--- START ---
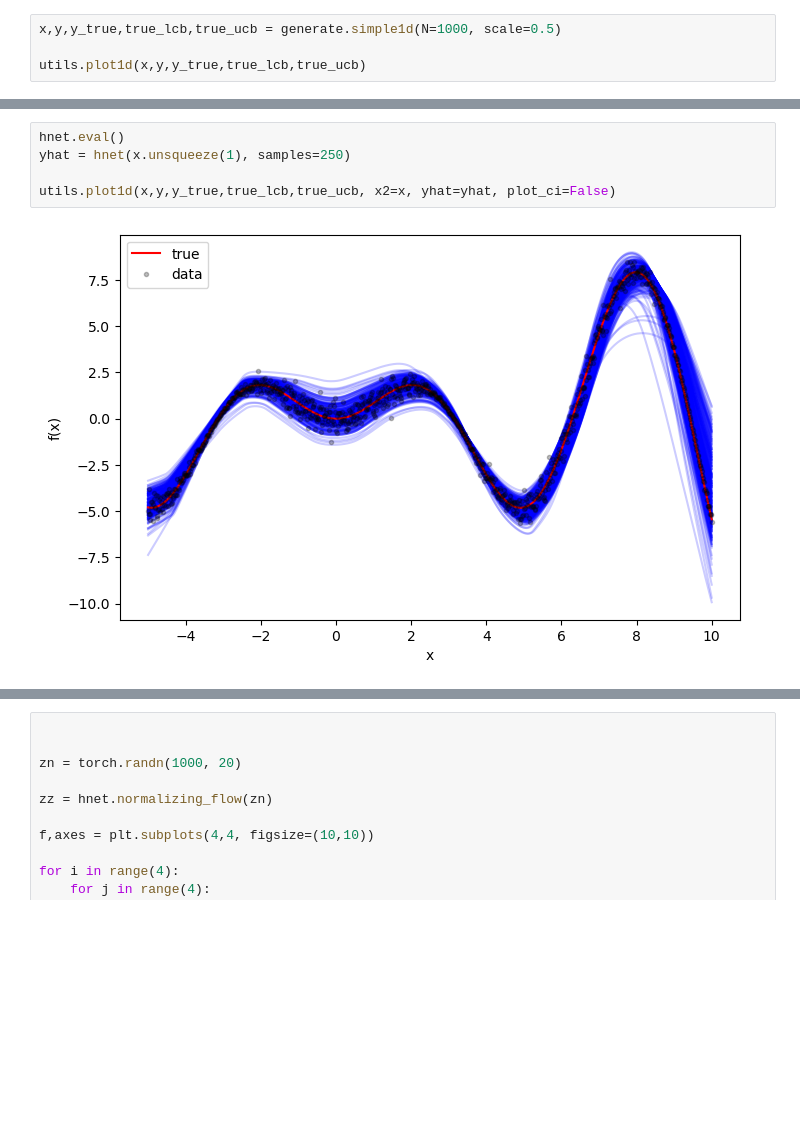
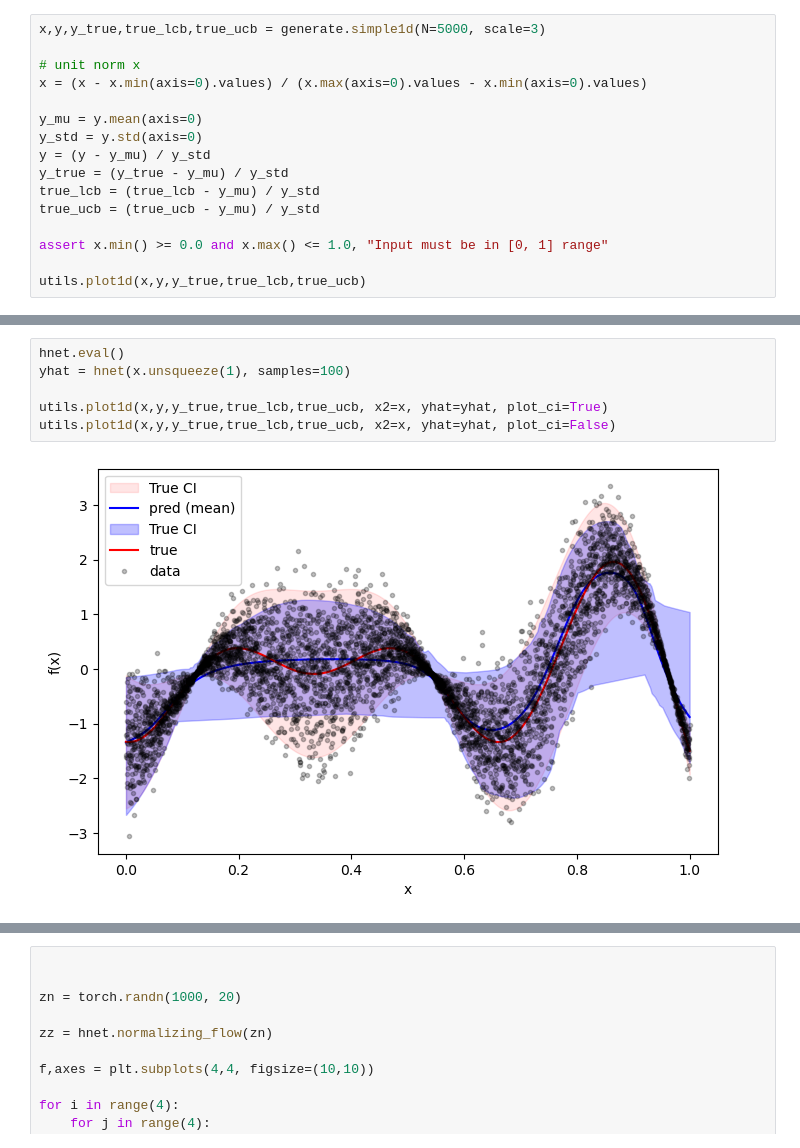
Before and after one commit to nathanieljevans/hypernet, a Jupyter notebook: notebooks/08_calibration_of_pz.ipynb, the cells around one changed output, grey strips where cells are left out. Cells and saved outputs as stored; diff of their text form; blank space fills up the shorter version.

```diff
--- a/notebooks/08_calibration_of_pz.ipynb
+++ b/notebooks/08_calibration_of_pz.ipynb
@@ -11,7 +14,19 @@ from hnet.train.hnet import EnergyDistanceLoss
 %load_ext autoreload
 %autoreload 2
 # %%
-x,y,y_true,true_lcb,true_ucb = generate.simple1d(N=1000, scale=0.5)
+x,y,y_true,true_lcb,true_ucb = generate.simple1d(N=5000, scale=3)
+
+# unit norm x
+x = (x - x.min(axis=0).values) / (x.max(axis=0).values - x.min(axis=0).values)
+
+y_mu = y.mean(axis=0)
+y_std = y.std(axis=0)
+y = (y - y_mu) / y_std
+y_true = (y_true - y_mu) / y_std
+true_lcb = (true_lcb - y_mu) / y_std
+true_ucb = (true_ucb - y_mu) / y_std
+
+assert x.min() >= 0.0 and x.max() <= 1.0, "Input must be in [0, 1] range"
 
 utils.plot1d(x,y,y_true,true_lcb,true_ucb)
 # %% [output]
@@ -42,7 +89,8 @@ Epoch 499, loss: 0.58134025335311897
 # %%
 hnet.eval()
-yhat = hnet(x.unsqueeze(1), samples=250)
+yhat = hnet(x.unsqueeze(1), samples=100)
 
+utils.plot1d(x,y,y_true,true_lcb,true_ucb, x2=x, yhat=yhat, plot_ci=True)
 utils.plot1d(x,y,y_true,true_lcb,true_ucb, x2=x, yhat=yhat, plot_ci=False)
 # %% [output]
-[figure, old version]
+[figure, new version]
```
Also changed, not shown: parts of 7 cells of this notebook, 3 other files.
--- END ---
** EXERCISE DESCRIPTION **
Print each record as it appears above, dropping every picture from the copy.

** WRITTEN RESPONSE **
Before and after one commit to nathanieljevans/hypernet, a Jupyter notebook: notebooks/08_calibration_of_pz.ipynb, the cells around one changed output, grey strips where cells are left out. Cells and saved outputs as stored; diff of their text form; blank space fills up the shorter version.

```diff
--- a/notebooks/08_calibration_of_pz.ipynb
+++ b/notebooks/08_calibration_of_pz.ipynb
@@ -11,7 +14,19 @@ from hnet.train.hnet import EnergyDistanceLoss
 %load_ext autoreload
 %autoreload 2
 # %%
-x,y,y_true,true_lcb,true_ucb = generate.simple1d(N=1000, scale=0.5)
+x,y,y_true,true_lcb,true_ucb = generate.simple1d(N=5000, scale=3)
+
+# unit norm x
+x = (x - x.min(axis=0).values) / (x.max(axis=0).values - x.min(axis=0).values)
+
+y_mu = y.mean(axis=0)
+y_std = y.std(axis=0)
+y = (y - y_mu) / y_std
+y_true = (y_true - y_mu) / y_std
+true_lcb = (true_lcb - y_mu) / y_std
+true_ucb = (true_ucb - y_mu) / y_std
+
+assert x.min() >= 0.0 and x.max() <= 1.0, "Input must be in [0, 1] range"
 
 utils.plot1d(x,y,y_true,true_lcb,true_ucb)
 # %% [output]
@@ -42,7 +89,8 @@ Epoch 499, loss: 0.58134025335311897
 # %%
 hnet.eval()
-yhat = hnet(x.unsqueeze(1), samples=250)
+yhat = hnet(x.unsqueeze(1), samples=100)
 
+utils.plot1d(x,y,y_true,true_lcb,true_ucb, x2=x, yhat=yhat, plot_ci=True)
 utils.plot1d(x,y,y_true,true_lcb,true_ucb, x2=x, yhat=yhat, plot_ci=False)
 # %% [output]
-[figure, old version]
+[figure, new version]
```
Also changed, not shown: parts of 7 cells of this notebook, 3 other files.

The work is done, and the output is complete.